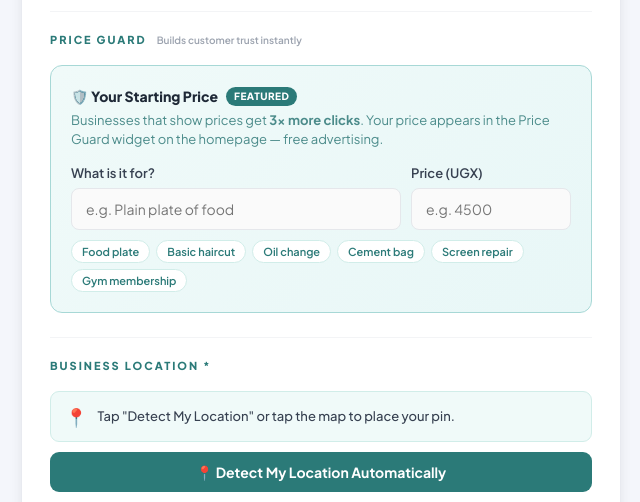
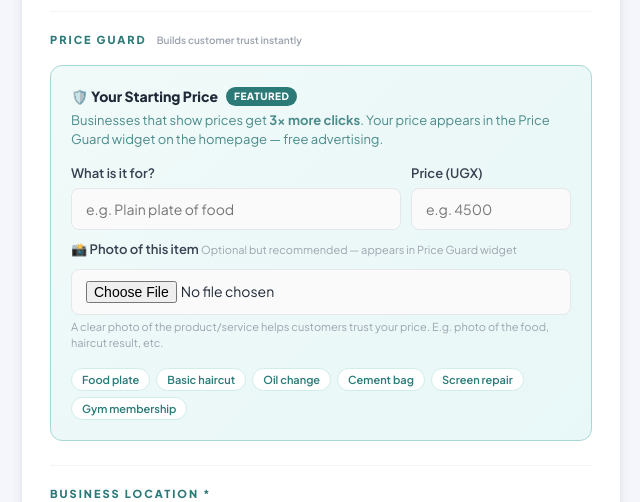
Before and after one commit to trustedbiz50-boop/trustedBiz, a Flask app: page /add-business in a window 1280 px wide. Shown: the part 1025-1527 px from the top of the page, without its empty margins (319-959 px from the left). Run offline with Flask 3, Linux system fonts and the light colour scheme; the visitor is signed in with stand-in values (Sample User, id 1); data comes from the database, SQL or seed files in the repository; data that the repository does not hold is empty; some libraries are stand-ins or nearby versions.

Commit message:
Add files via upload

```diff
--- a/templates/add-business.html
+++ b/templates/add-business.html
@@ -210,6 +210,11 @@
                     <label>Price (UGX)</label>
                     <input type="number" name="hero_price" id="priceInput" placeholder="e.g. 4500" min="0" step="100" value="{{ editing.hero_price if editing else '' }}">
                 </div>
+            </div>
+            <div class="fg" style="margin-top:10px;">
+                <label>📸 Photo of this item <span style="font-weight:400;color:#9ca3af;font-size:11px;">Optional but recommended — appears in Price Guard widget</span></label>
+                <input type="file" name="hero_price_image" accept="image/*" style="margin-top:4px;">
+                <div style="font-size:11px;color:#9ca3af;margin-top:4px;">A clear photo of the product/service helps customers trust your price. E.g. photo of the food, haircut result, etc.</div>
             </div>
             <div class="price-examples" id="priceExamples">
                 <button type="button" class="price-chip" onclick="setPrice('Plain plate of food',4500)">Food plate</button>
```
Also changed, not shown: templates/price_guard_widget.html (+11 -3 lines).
═══
# Your task:
Set every record down exactly, omitting pictures.

# Task output:
Before and after one commit to trustedbiz50-boop/trustedBiz, a Flask app: page /add-business in a window 1280 px wide. Shown: the part 1025-1527 px from the top of the page, without its empty margins (319-959 px from the left). Run offline with Flask 3, Linux system fonts and the light colour scheme; the visitor is signed in with stand-in values (Sample User, id 1); data comes from the database, SQL or seed files in the repository; data that the repository does not hold is empty; some libraries are stand-ins or nearby versions.

Commit message:
Add files via upload

```diff
--- a/templates/add-business.html
+++ b/templates/add-business.html
@@ -210,6 +210,11 @@
                     <label>Price (UGX)</label>
                     <input type="number" name="hero_price" id="priceInput" placeholder="e.g. 4500" min="0" step="100" value="{{ editing.hero_price if editing else '' }}">
                 </div>
+            </div>
+            <div class="fg" style="margin-top:10px;">
+                <label>📸 Photo of this item <span style="font-weight:400;color:#9ca3af;font-size:11px;">Optional but recommended — appears in Price Guard widget</span></label>
+                <input type="file" name="hero_price_image" accept="image/*" style="margin-top:4px;">
+                <div style="font-size:11px;color:#9ca3af;margin-top:4px;">A clear photo of the product/service helps customers trust your price. E.g. photo of the food, haircut result, etc.</div>
             </div>
             <div class="price-examples" id="priceExamples">
                 <button type="button" class="price-chip" onclick="setPrice('Plain plate of food',4500)">Food plate</button>
```
Also changed, not shown: templates/price_guard_widget.html (+11 -3 lines).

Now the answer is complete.